Re: GPLv3 comedy unfolding -- raya's research on "The Four Freedoms"

From: David Kastrup
Subject: Re: GPLv3 comedy unfolding -- raya's research on "The Four Freedoms"
Date: Sat, 07 Oct 2006 02:52:41 +0200
User-agent: Gnus/5.11 (Gnus v5.11) Emacs/22.0.50 (gnu/linux)

"Alfred M. Szmidt" <> writes:

>    Well, the ITS manuals not once refer to something as "operating
>    system" which would include any applications.
> Nor is ITS refered to as a "kernel", it is refered to as a "system",
> a system to operate a KL10.  A operating system.

Oh please.  Nobody debated your ability to string words together.  The
question was not whether you are capable of calling such a complete
system including applications "operating system".  The question was
whether it was customary at the time to do so.

> Even Richard, who hacked on the damn thing, calls it a operating
> system.

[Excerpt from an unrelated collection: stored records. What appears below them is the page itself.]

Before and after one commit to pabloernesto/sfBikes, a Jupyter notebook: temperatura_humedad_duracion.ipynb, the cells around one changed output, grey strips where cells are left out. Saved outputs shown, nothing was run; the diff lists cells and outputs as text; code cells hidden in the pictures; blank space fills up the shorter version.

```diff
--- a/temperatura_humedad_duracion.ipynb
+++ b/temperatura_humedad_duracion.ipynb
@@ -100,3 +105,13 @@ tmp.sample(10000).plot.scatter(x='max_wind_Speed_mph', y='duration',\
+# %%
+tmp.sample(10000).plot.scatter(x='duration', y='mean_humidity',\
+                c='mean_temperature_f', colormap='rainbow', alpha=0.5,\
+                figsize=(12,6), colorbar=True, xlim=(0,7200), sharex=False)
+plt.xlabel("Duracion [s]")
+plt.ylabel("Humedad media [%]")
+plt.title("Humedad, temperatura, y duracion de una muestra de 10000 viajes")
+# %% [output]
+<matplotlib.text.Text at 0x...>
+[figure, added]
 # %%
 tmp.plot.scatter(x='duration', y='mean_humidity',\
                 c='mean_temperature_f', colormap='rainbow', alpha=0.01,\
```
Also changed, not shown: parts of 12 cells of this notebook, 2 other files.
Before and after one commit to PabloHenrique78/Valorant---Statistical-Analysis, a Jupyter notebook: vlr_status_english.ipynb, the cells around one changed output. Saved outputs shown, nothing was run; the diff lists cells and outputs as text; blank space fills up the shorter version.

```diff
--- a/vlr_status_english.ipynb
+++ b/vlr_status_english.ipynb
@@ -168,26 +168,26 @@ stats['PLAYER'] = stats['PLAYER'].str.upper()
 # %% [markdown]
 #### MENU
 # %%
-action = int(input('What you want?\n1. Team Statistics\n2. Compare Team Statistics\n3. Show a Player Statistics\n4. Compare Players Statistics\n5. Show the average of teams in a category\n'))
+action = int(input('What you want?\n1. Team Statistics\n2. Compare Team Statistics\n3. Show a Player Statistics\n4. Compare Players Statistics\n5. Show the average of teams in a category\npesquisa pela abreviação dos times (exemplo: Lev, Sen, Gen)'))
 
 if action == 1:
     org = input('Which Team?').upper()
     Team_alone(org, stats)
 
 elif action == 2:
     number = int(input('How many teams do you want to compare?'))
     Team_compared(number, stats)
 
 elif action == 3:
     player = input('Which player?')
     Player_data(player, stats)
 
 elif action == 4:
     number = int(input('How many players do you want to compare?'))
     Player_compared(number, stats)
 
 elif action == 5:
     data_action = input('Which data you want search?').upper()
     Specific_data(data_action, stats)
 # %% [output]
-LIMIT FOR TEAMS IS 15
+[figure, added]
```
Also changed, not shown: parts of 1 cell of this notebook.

Please point me to a reference from that time where he does so.  I am
well aware what Richard calls an operating system _now_ and for what
reasons, but we are talking about the language use at the start of the
eighties, not nowadays.

>    Care to quote something, _anything_ from that time that would
>    actually support your case about "operating system" being applied
>    to whole systems including applications?
> I have, ITS.  Even the name suggests it.  I don't see how it suggest
> that it is a kernel, which you imply that it is.

The name contains "system", not "operating system".  The system
distributed as ITS includes some basic applications.  But whenever the
term "operating system" is used in ITS' documentation and papers, it
refers to the system kernel and system threads, not any included

Just read the docs I have pointed you to.

> And please stop wasting my time, I have better things then arguing
> about something that we both agree on: operating system is not a
> formally defined term.

It is in computer science, and particularly so at the beginning of the
80s.  If you think differently, you should be able to come up with
even a single reference where a complete system including applications
is given the name "operating system", not just "system".

> It can mean just the kernel, it can mean kernel, and lots of
> programs.  In the case of GNU, it means the later and has always
> meant the later.

Just read the GNU manifesto.

It starts out as

    What's GNU?  Gnu's Not Unix!

       GNU, which stands for Gnu's Not Unix, is the name for the
    complete Unix-compatible software system which I am writing so
    that I can give it away free to everyone who can use it.(1)
    Several other volunteers are helping me.  Contributions of time,
    money, programs and equipment are greatly needed.

"software system", not "operating system".  Do you get the difference?

Somewhat later in the GNU Manifesto, we get

       GNU will be able to run Unix programs, but will not be
    identical to Unix.  We will make all improvements that are
    convenient, based on our experience with other operating systems.
    In particular, we plan to have longer file names, file version
    numbers, a crashproof file system, file name completion perhaps,
    terminal-independent display support, and perhaps eventually a
    Lisp-based window system through which several Lisp programs and
    ordinary Unix programs can share a screen.  Both C and Lisp will
    be available as system programming languages.  We will try to
    support UUCP, MIT Chaosnet, and Internet protocols for

As you can see, the items described here in connection with the term
"operating systems" are system services, not applications.

David Kastrup, Kriemhildstr. 15, 44793 Bochum

reply via email to

[Prev in Thread] Current Thread [Next in Thread]